Edgar shrugged, and managed to find his wandering mule. He was soon heading in the same direction the girl had run. As he approached he could hear a high-pitched voice regaling a mumbling crowd with a story of being chased by a dragon, only to be saved at the last minute by a dark armored warrior who slew the dragon with only his hands. He soon could see the crowd, the little girl at the center of a ring of well armored knights, most seeming amused by her tale. As he approached, she caught sight of him, and squealed. “There he is papa! There is the Night Knight!”
The man she called Papa seemed the leader of the gathered knights based on the deference that was paid to him. He turned, the amused look on his face growing as he caught site of Edgar. With a fatherly smile aimed at the girl, he said, “Thank you for saving the Princess Sir Knight! How may we reward you? And how might you be called?”
Edgar was nonplussed. It seemed that he was being addressed by the king. He stumbled off his mule, tripped into a bow, and then hesitantly said, “I am really no one your highness. And I have done nothing of note.” The princess frowned and looked pleadingly at her father, insisting he reward her hero.
The king’s smile lessened only slightly. “Surely the princess could not be mistaken. Come man, humility aside, name your reward.”
Edgar thought for a moment, not sure what to say. Sudden inspiration hit, and he said, “If it would please your highness, maybe you could excuse my small town from fighting in this battle. They are but unprepared farmers, and they could be no match for soldiers such as I see before me. Spare their lives, and I will consider myself rewarded.”
The king looked totally startled. Then a look of understanding brightened his face even more. “You are from Trifling,” he stated. “Is this who we have to battle? That fool! All this over a poor choice of words!” He looked around at the soldiers surrounding him. “We leave the field tonight! This ‘war’ will not be fought. I will not slaughter untrained innocents over the sullied pride of a foolish man!” Looking back at Edgar, he more sedately said, “You are a wise and noble man, Sir Knight. You have saved your kingdom, even if your king does not deserve it. We will make sure that your worth is spread throughout the wide lands. But YOUR camp is that way.” He pointed off in the distance, where Edgar could see another set of fires. He mounted his mule, preparing to head over to his countrymen, as the camp was suddenly awash with activity. None of the Distrait soldiers seemed to notice him anymore.

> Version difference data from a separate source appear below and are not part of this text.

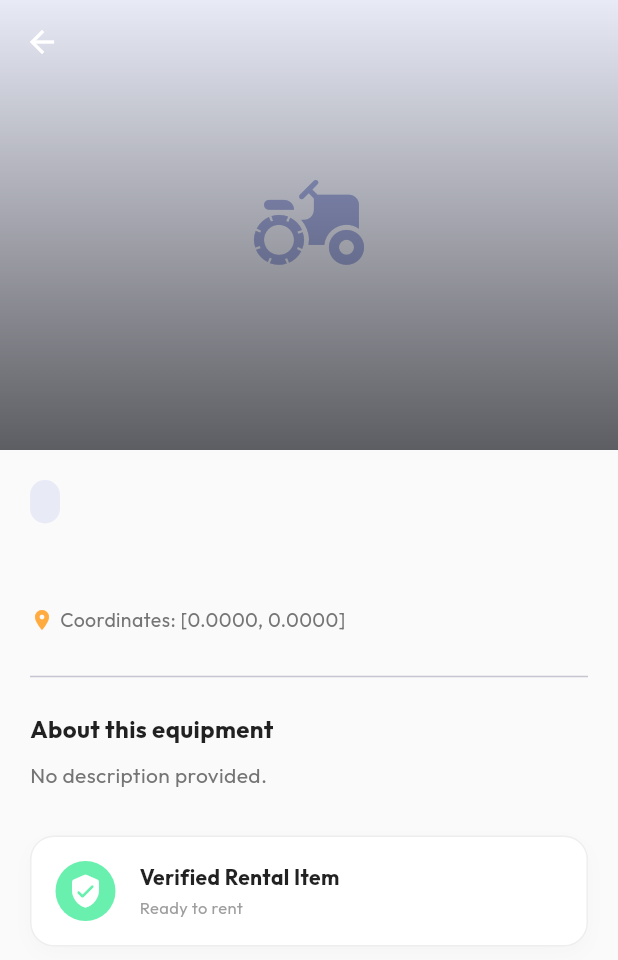
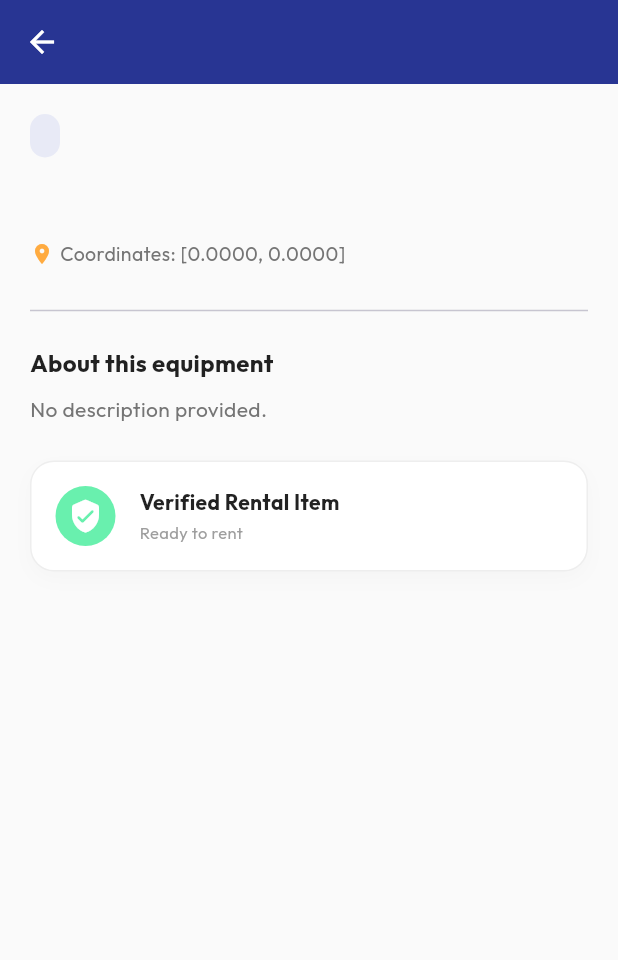
Before and after one commit to rentelagreeapp-code/coorent, a Flutter app: the EquipmentDetailView screen opened directly with empty values, on a phone screen of 412 x 824 dp. Shown: the top 960 px of the screen. Run offline on Flutter 3.47's test engine with Material 2 defaults, Android fonts, the phone set to English and light mode, and no system bars; our stand-ins replace dio, flutter_map, flutter_secure_storage, geolocator, get, google_fonts and 3 more; missing offline and left inert: flutter_map_marker_cluster; accounts and stored records are empty; network calls fail.

Commit message:
style: display images in a GridView within the EquipmentDetailView content area instead of header slider

```diff
--- a/CooRent/lib/views/dashboard/equipment_detail_view.dart
+++ b/CooRent/lib/views/dashboard/equipment_detail_view.dart
@@ -18,7 +18,6 @@ class EquipmentDetailView extends StatefulWidget {
 }
 
 class _EquipmentDetailViewState extends State<EquipmentDetailView> {
-  int _currentImageIndex = 0;
 
   @override
   Widget build(BuildContext context) {
@@ -30,73 +29,12 @@ class _EquipmentDetailViewState extends State<EquipmentDetailView> {
       backgroundColor: Colors.grey[50],
       body: CustomScrollView(
         slivers: [
-          // Collapsible Image Header
+          // Simple AppBar with Back button & title
           SliverAppBar(
-            expandedHeight: 300,
             pinned: true,
             backgroundColor: Colors.indigo[800],
             foregroundColor: Colors.white,
-            flexibleSpace: FlexibleSpaceBar(
-              background: Stack(
-                fit: StackFit.expand,
-                children: [
-                  if (images.isNotEmpty)
-                    PageView.builder(
-                      itemCount: images.length,
-                      onPageChanged: (index) {
-                        setState(() {
-                          _currentImageIndex = index;
-                        });
-                      },
-                      itemBuilder: (context, index) {
-                        return Image.network(
-                          images[index],
-                          fit: BoxFit.cover,
-                        );
-                      },
-                    )
-                  else
-                    Container(
-                      color: Colors.indigo[50],
-                      child: Icon(Icons.agriculture_rounded, size: 80, color: Colors.indigo[200]),
-                    ),
-                  // Dark bottom gradient overlay for text readability
-                  Container(
-                    decoration: BoxDecoration(
-                      gradient: LinearGradient(
-                        colors: [Colors.black.withOpacity(0.6), Colors.transparent],
-                        begin: Alignment.bottomCenter,
-                        end: Alignment.topCenter,
-                      ),
-                    ),
-                  ),
-                  // Page Indicator dots if there are multiple images
-                  if (images.length > 1)
-                    Positioned(
-                      bottom: 16,
-                      left: 0,
-                      right: 0,
-                      child: Row(
-                        mainAxisAlignment: MainAxisAlignment.center,
-                        children: List.generate(
-                          images.length,
-                          (index) => Container(
-                            margin: const EdgeInsets.symmetric(horizontal: 4),
-                            width: 8,
-                            height: 8,
-                            decoration: BoxDecoration(
-                              shape: BoxShape.circle,
-                              color: index == _currentImageIndex
-                                  ? Colors.white
-                                  : Colors.white.withOpacity(0.4),
-                            ),
-                          ),
-                        ),
-                      ),
-                    ),
-                ],
-              ),
-            ),
+            title: Text(widget.item.equipmentName),
           ),
           // Content
           SliverToBoxAdapter(
@@ -160,7 +98,50 @@ class _EquipmentDetailViewState extends State<EquipmentDetailView> {
                     widget.item.description.isNotEmpty ? widget.item.description : 'No description provided.',
                     style: TextStyle(fontSize: 14, color: Colors.grey[600], height: 1.5),
                   ),
-                  const SizedBox(height: 30),
+                  const SizedBox(height: 24),
+                  // Grid View of Photos
+                  if (images.isNotEmpty) ...[
+                    const Divider(),
+                    const SizedBox(height: 16),
+                    const Text(
+                      'Equipment Photos',
+                      style: TextStyle(fontSize: 16, fontWeight: FontWeight.bold, color: Colors.black87),
+                    ),
+                    const SizedBox(height: 12),
+                    GridView.builder(
+                      shrinkWrap: true,
+                      physics: const NeverScrollableScrollPhysics(),
+                      gridDelegate: const SliverGridDelegateWithFixedCrossAxisCount(
+                        crossAxisCount: 2,
+                        crossAxisSpacing: 12,
+                        mainAxisSpacing: 12,
+                        childAspectRatio: 1.0,
+                      ),
+                      itemCount: images.length,
+                      itemBuilder: (context, index) {
+                        return ClipRRect(
+                          borderRadius: BorderRadius.circular(16),
+                          child: Container(
+                            decoration: BoxDecoration(
+                              border: Border.all(color: Colors.grey[200]!),
+                              borderRadius: BorderRadius.circular(16),
+                            ),
+                            child: Image.network(
+                              images[index],
+                              fit: BoxFit.cover,
+                              errorBuilder: (context, error, stackTrace) {
+                                return Container(
+                                  color: Colors.indigo[50],
+                                  child: Icon(Icons.broken_image_rounded, color: Colors.indigo[200]),
+                                );
+                              },
+                            ),
+                          ),
+                        );
+                      },
+                    ),
+                    const SizedBox(height: 24),
+                  ],
                   // Verification & Date row
                   Container(
                     padding: const EdgeInsets.all(16),
```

Just as he started moving, a small hand on his leg stopped him. “Night, night, Night Knight!” she said, and then ran off after her father.